Reid Larry Torrance
2003 D.W. Brooks Award for Excellence in Public Service Extension
Mr. Reid Torrance, Tattnall County Extension Service Coordinator, is considered a national leader in the Vidalia onion industry. Tattnall County is one of the largest agricultural counties in Georgia, with an annual farm income of $165 million. Such a large agricultural county requires a knowledgeable and adept Extension agent to address the needs of a diverse, demanding clientele.
Tobacco, pork, poultry, pecans, cotton and a variety of vegetables are important commodities in Tattnall County, but the top crop is the Vidalia sweet onion. Local growers produce about half of Georgia's farmed crop, and the demand for onion production information far exceeds that of the other commodities produced there.
Torrance has been integral to the development of the Vidalia onion since he came to Tattnall County in 1984. He is perhaps the industry's most knowledgeable onion expert in Georgia. Farmers, agribusinesses and research groups from all over the world sought his advice and input regarding onion production, storage and marketing.
Torrance has made invited presentations at such events as the New York State Vegetable Conference, American Society of Horticultural Science Annual Conferences, Alliums 2000 -- The 3rd International Symposium on Edible Alliaceae and the National Crop Insurance Service Annual Field Forces Conference. He has also been a guest speaker for civic groups all around the state, and he has been interviewed by numerous regional and national magazines, newspapers and television networks.
In the past five years, he authored or co-authored 77 publications, including 11 professional journal articles. These publications are indicative of his determination to be on the cutting edge of the challenges facing agriculture and his dedication to his profession.
Torrance led in developing the way onions are grown in Georgia, and extension recommendations are based on his advice. In fact, he co-authored five sections of the award-winning 2001 Onion Production Guide.
Torrance is largely responsible for bringing mechanical harvesting to Georgia's onion industry. He played a pivotal role in the protection of the Vidalia onion name by assuring that standards were set for recommending varieties. He initiated the establishment of the Vidalia Onion and Vegetable Research Center and played a lead role in its development. He is involved in much more than the onion industry. He conducts trials in forestry, peanuts, tobacco and many vegetables. He has been involved in a multiyear study on the use of poultry litter as a forest fertilizer and has conducted a forest vegetation management study for the past four years.
Last year he established a farmer cooperative, Farm Fresh Tattnall, for the joint promotion of U-Pick and roadside vegetable markets, and received $40,000 in grants and contributions for the effort.

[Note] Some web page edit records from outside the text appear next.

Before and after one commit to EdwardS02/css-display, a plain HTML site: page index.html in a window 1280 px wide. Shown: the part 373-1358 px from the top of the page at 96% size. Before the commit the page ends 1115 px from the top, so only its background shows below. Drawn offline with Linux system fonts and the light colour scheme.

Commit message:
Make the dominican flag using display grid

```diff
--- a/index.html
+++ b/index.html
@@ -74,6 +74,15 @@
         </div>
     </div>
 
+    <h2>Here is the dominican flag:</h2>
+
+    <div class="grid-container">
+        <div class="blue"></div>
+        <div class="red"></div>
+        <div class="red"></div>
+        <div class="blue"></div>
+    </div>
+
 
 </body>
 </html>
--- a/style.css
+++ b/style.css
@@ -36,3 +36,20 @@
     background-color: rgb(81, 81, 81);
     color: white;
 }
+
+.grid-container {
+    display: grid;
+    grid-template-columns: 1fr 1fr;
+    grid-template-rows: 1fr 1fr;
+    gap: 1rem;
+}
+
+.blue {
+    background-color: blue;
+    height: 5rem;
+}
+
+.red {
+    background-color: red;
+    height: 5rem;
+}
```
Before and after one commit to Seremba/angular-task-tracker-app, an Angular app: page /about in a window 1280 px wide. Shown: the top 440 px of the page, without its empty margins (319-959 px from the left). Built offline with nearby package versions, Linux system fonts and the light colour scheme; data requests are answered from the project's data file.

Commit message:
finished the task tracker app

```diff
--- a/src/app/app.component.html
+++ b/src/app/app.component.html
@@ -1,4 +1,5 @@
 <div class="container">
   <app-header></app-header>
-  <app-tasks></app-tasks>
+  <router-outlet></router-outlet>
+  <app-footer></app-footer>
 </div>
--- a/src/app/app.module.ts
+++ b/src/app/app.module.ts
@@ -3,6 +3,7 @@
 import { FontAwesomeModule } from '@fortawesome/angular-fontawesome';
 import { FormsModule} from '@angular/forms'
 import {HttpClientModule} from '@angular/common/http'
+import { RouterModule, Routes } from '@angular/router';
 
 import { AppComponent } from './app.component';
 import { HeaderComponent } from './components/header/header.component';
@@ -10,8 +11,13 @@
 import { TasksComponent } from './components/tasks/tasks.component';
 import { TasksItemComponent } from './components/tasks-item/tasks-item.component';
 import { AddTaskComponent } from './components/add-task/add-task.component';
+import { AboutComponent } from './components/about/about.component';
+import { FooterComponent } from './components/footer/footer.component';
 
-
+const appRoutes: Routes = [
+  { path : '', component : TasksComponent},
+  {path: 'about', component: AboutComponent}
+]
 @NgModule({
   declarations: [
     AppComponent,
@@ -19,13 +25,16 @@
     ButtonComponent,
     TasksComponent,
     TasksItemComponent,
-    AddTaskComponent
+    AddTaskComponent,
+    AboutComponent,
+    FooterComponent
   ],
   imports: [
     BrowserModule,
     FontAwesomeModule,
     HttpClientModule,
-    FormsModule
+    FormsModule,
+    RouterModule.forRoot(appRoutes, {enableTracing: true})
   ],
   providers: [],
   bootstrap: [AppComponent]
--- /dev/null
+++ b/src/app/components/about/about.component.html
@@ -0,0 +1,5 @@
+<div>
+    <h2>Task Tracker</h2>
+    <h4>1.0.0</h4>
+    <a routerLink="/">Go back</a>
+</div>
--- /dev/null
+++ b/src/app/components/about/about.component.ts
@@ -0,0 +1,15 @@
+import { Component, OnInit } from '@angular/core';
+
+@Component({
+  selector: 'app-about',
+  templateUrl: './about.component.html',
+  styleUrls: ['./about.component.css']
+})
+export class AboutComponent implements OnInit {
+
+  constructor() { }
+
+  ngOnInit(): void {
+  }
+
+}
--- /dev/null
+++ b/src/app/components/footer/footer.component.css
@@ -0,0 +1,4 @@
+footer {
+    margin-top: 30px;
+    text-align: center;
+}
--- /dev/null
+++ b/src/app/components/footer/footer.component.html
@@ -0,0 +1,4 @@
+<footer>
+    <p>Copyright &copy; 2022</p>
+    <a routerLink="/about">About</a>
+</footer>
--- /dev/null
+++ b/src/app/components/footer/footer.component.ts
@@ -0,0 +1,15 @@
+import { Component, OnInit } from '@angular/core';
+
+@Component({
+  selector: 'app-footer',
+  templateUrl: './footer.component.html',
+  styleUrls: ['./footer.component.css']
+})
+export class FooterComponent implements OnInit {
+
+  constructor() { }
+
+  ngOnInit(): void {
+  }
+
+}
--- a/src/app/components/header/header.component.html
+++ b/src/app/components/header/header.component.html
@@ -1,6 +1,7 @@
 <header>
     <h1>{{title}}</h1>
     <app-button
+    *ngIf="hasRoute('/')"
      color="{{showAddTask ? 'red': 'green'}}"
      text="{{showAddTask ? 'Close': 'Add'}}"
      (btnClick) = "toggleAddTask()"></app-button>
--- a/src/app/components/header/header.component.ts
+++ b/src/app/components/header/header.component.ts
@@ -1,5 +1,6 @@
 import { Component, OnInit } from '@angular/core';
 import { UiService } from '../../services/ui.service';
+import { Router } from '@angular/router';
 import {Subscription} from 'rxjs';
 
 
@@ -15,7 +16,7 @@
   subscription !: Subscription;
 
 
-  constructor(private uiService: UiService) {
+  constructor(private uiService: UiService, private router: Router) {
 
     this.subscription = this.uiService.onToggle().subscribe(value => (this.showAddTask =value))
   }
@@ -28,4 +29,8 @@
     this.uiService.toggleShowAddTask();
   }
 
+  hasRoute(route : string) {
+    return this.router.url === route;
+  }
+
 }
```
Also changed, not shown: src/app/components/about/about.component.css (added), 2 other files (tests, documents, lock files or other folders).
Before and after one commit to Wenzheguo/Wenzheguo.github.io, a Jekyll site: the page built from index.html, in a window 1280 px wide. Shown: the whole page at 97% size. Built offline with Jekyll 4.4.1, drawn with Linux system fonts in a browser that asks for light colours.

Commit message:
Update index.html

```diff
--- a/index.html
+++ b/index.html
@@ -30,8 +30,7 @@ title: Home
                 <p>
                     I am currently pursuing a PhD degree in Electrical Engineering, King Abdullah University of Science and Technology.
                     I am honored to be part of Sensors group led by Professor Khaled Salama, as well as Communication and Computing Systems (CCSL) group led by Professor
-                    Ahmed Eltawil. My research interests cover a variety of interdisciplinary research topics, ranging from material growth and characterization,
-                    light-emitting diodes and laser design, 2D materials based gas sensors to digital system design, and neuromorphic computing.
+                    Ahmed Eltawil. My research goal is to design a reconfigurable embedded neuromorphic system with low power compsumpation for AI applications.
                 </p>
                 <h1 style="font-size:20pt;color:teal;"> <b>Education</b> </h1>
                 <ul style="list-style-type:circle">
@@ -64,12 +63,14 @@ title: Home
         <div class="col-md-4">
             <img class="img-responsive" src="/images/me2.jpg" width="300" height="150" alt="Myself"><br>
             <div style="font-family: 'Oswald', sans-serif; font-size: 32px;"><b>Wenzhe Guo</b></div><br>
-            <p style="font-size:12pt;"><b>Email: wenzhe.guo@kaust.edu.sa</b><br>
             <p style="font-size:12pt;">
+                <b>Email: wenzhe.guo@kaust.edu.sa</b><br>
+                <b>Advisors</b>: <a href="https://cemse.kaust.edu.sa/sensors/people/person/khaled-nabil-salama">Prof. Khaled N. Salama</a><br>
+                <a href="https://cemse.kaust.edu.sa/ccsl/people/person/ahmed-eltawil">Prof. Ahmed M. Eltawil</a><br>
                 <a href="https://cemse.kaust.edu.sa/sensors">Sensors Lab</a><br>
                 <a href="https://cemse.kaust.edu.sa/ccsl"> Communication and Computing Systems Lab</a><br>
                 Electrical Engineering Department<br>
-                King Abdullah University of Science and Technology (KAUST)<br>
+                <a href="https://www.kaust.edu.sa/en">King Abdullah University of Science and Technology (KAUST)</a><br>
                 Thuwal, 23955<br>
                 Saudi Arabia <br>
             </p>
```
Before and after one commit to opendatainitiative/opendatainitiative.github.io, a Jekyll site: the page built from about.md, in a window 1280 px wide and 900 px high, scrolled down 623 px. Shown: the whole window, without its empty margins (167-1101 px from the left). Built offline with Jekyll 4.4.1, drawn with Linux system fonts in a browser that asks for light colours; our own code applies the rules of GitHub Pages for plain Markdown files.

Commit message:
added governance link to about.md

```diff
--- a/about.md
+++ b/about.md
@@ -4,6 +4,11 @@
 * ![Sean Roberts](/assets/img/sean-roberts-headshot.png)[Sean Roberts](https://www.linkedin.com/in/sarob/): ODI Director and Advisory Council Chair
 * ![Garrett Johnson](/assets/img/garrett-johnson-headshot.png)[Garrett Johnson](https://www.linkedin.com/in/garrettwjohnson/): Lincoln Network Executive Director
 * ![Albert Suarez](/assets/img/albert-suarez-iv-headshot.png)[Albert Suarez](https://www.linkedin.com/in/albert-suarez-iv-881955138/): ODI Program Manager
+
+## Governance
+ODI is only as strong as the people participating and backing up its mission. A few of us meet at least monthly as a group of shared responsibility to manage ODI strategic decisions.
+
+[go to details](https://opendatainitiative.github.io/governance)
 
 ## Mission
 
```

Torrance recently served as East Region director for the Alpha Beta Chapter of Epsilon Sigma Phi and served a two-year term as state membership chairman for the Georgia Association of County Agricultural Agents. He served on the college committee addressing compliance with the Government Performance and Results Act and continues to serve on the Vidalia Onion Variety Evaluation Committee. He was recently elected by his peers to serve his second term as a member of the College Faculty Council. He is also serving on the CAES Strategic Modeling Committee on Extension Delivery Systems. Locally, Torrance is the chair of Tattnall 2012, a strategic planning effort for economic development.